[Before and after images]
•••
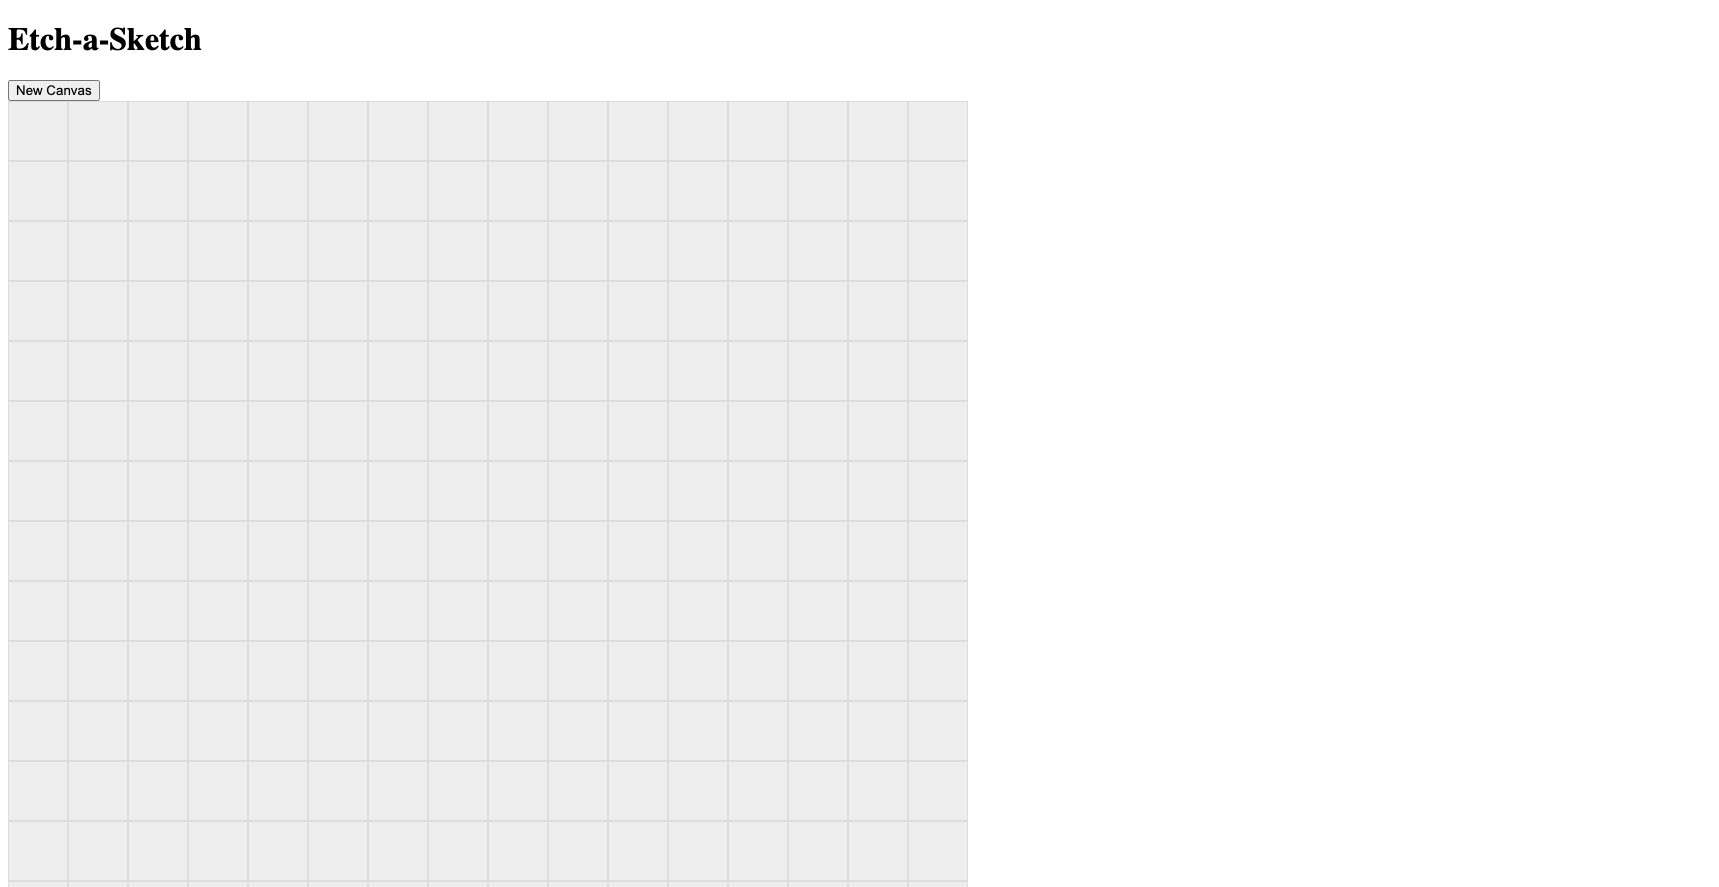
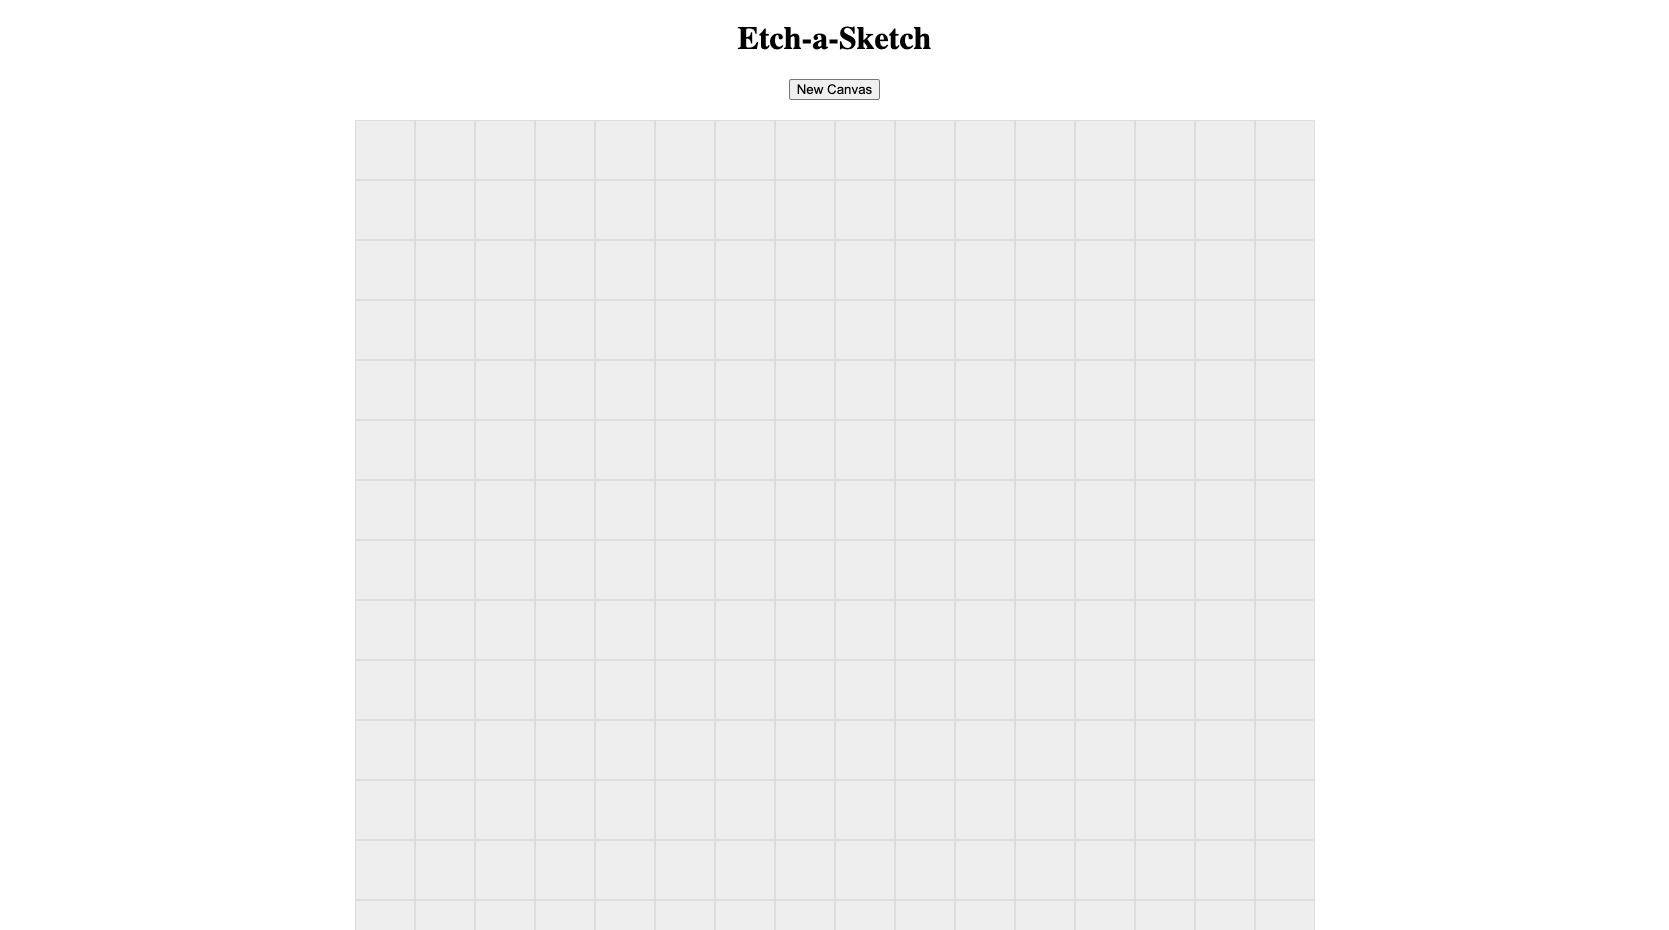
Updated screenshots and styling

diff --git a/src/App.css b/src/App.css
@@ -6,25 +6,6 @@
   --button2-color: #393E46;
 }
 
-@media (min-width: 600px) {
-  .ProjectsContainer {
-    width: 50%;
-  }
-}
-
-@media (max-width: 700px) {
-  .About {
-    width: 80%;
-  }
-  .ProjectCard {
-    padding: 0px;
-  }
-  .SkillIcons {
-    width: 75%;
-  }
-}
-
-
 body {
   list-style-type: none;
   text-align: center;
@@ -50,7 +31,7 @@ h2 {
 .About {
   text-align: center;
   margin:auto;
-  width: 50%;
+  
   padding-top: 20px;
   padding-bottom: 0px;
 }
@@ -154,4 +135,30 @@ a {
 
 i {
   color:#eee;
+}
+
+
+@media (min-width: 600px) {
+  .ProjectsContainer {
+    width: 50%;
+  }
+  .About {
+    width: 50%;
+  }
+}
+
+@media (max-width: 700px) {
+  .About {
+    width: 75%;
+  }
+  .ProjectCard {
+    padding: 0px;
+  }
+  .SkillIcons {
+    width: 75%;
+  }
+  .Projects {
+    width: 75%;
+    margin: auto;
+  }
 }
•••
| Directions |
Lines before the one containing "padding-top: 20px;" are left out. Repeat that line and all lines after it in the records above exactly.

| Result of the task |
   padding-top: 20px;
   padding-bottom: 0px;
 }
@@ -154,4 +135,30 @@ a {
 
 i {
   color:#eee;
+}
+
+
+@media (min-width: 600px) {
+  .ProjectsContainer {
+    width: 50%;
+  }
+  .About {
+    width: 50%;
+  }
+}
+
+@media (max-width: 700px) {
+  .About {
+    width: 75%;
+  }
+  .ProjectCard {
+    padding: 0px;
+  }
+  .SkillIcons {
+    width: 75%;
+  }
+  .Projects {
+    width: 75%;
+    margin: auto;
+  }
 }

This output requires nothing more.